THERE'S MORE THAN ONE WAY TO SCREEN
Here are several―including noninvasive options
There’s no longer a need to hide from screening. Procedures have improved and now, along with colonoscopy, there are different methods available that are recommended by the American Cancer Society. While colonoscopy (and some other screening tests) require special preparation before the procedure, including medication and dietary adjustments, many tests do not. There are also screening tests that can be taken at home.
See a side-by-side comparison of the different colon cancer screening methods.
Stool DNA Tests
Stool DNA Tests are a non-invasive way to find cancer and precancer by detecting elevated levels of altered DNA and/or hemoglobin in a stool sample. These tests use advanced technology to find altered DNA from cells that are constantly shed into the colon and picked up by stool as it passes through.
This is a noninvasive test that uses computed tomography to create both two-dimensional and three-dimensional views of the inside of the colon and rectum.
This is a test where the lower part of the colon and rectum are viewed by the doctor with a sigmoidoscope—a flexible, lighted tube about the thickness of a finger with a small video camera on the end. The sigmoidoscope is inserted through the rectum and into the colon.
Colonoscopy is routinely recommended for adults once they reach the age of 50 to detect precancerous growths (polyps) and all stages of cancer within the large intestine. This procedure allows physicians to visualize the inside of the colon, remove polyps, and take biopsy tissue samples for further examination.
Fecal Immunochemical Test (FIT)
Fecal Occult Blood Test (FOBT)

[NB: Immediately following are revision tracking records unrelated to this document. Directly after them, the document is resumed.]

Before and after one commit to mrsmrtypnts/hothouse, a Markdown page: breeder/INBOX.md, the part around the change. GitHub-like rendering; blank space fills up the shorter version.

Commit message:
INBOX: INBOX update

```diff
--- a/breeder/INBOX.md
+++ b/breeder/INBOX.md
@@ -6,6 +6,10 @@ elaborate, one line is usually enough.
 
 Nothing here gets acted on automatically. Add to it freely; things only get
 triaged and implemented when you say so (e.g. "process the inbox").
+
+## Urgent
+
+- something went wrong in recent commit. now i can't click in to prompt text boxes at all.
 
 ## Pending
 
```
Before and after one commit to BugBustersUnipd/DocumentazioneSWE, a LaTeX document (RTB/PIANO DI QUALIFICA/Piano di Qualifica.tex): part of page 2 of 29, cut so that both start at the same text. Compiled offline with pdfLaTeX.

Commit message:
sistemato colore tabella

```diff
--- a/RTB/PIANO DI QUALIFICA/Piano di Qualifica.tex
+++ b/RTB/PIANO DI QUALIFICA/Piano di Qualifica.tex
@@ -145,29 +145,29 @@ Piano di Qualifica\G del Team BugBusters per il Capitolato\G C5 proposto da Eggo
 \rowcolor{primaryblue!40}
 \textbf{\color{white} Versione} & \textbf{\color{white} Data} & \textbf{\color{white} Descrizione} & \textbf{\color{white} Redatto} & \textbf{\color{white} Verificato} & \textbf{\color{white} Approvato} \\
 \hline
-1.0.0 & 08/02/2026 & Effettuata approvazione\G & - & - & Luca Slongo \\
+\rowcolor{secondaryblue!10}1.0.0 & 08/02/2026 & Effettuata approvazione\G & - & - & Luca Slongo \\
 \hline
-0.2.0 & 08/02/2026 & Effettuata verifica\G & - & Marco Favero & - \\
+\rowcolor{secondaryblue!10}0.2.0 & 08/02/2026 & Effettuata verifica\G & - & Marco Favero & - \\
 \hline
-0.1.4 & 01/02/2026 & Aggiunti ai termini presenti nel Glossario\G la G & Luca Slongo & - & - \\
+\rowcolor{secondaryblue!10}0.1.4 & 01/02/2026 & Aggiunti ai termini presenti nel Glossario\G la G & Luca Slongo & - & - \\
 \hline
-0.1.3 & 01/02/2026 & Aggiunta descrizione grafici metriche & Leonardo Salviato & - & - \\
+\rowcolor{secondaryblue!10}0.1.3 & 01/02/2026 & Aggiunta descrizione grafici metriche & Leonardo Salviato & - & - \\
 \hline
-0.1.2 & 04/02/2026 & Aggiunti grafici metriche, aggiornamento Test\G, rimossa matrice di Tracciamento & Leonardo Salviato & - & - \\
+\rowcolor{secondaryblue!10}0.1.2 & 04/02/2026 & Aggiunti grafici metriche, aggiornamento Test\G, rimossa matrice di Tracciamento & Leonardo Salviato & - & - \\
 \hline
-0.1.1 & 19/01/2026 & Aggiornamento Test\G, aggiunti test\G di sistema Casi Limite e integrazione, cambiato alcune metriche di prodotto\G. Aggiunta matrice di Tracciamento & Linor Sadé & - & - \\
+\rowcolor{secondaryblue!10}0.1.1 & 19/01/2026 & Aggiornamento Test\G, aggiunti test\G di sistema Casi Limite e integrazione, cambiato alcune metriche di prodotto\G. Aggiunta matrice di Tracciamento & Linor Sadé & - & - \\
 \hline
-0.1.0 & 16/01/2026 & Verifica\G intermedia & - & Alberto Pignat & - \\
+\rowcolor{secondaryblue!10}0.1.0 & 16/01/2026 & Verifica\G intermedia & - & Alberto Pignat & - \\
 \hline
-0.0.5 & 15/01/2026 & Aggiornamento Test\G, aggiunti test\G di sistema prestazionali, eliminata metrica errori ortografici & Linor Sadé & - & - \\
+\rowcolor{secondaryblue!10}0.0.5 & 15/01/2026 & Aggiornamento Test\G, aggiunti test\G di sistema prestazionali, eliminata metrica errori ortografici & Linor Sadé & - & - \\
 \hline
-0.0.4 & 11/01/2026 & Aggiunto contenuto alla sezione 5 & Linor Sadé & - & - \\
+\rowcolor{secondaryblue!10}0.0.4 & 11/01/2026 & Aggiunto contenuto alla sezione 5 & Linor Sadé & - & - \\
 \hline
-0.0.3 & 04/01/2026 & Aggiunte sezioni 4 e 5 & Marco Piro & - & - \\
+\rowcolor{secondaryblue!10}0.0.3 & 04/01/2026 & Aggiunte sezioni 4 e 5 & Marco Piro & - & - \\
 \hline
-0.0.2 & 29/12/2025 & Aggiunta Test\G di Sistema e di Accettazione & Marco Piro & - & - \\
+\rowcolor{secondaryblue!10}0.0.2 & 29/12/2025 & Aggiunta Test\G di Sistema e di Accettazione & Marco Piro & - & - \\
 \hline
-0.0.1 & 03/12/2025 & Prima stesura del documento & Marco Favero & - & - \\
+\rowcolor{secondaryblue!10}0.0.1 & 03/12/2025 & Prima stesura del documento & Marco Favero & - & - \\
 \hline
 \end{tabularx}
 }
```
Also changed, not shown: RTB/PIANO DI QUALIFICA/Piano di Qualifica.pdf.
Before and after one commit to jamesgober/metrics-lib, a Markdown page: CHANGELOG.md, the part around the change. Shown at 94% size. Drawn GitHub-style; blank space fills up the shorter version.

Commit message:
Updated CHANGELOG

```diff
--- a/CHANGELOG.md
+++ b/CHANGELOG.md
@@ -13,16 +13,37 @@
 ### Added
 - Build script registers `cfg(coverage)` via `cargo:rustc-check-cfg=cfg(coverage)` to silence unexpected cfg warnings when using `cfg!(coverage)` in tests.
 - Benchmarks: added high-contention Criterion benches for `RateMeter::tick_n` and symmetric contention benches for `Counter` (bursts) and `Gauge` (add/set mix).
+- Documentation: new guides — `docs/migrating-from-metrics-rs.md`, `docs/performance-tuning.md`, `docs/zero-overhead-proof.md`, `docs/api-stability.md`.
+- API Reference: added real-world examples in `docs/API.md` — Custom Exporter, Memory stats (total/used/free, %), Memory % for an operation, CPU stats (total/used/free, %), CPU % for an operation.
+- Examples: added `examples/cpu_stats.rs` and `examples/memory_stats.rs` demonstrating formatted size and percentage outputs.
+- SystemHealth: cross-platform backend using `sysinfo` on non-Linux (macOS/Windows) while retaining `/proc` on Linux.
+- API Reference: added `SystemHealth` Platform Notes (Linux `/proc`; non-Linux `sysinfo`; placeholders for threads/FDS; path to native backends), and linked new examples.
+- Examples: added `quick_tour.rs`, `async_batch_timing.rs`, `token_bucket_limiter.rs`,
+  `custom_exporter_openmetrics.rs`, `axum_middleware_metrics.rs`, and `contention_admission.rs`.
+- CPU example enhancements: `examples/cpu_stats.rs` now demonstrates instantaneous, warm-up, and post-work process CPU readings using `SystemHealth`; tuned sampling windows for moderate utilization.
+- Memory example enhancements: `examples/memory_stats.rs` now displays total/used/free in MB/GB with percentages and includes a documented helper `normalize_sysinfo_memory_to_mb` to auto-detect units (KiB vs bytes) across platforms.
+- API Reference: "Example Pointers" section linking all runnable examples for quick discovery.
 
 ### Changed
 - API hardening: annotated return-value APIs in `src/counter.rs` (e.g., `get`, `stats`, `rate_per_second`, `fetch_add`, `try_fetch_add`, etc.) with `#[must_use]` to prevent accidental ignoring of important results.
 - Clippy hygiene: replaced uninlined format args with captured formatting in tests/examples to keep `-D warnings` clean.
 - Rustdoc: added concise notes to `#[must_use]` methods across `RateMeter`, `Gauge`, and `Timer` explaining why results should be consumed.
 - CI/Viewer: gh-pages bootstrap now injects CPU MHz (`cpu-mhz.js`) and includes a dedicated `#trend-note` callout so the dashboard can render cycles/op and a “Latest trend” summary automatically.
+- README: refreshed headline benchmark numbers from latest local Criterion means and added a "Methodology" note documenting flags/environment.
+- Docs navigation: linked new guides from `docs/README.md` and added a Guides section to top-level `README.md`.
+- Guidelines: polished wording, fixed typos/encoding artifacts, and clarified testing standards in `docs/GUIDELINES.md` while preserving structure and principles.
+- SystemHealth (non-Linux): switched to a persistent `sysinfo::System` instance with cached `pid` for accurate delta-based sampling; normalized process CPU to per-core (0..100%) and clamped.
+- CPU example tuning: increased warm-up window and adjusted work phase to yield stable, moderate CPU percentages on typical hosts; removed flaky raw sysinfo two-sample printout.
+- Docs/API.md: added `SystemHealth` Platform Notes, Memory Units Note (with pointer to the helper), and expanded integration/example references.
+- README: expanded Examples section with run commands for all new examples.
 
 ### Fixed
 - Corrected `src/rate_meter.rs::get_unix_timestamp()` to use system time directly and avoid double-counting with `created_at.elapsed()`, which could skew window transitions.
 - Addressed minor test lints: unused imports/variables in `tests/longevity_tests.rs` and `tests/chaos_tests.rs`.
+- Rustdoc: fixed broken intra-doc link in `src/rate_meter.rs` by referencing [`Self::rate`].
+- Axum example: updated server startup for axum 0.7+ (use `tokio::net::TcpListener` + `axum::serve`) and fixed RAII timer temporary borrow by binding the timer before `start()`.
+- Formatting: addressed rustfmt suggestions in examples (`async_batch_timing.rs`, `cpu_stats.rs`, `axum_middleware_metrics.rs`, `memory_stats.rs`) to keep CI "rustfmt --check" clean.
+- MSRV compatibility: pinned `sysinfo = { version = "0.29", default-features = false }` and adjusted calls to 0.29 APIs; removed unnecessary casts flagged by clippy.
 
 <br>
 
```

These noninvasive screening methods use the patient’s stool sample to detect the presence of microscopic amounts of blood in the stool, a possible indication of colon cancer. This type of cancer detection is not always reliable, because there are other conditions that can cause blood in the stool, and bleeding may be intermittent.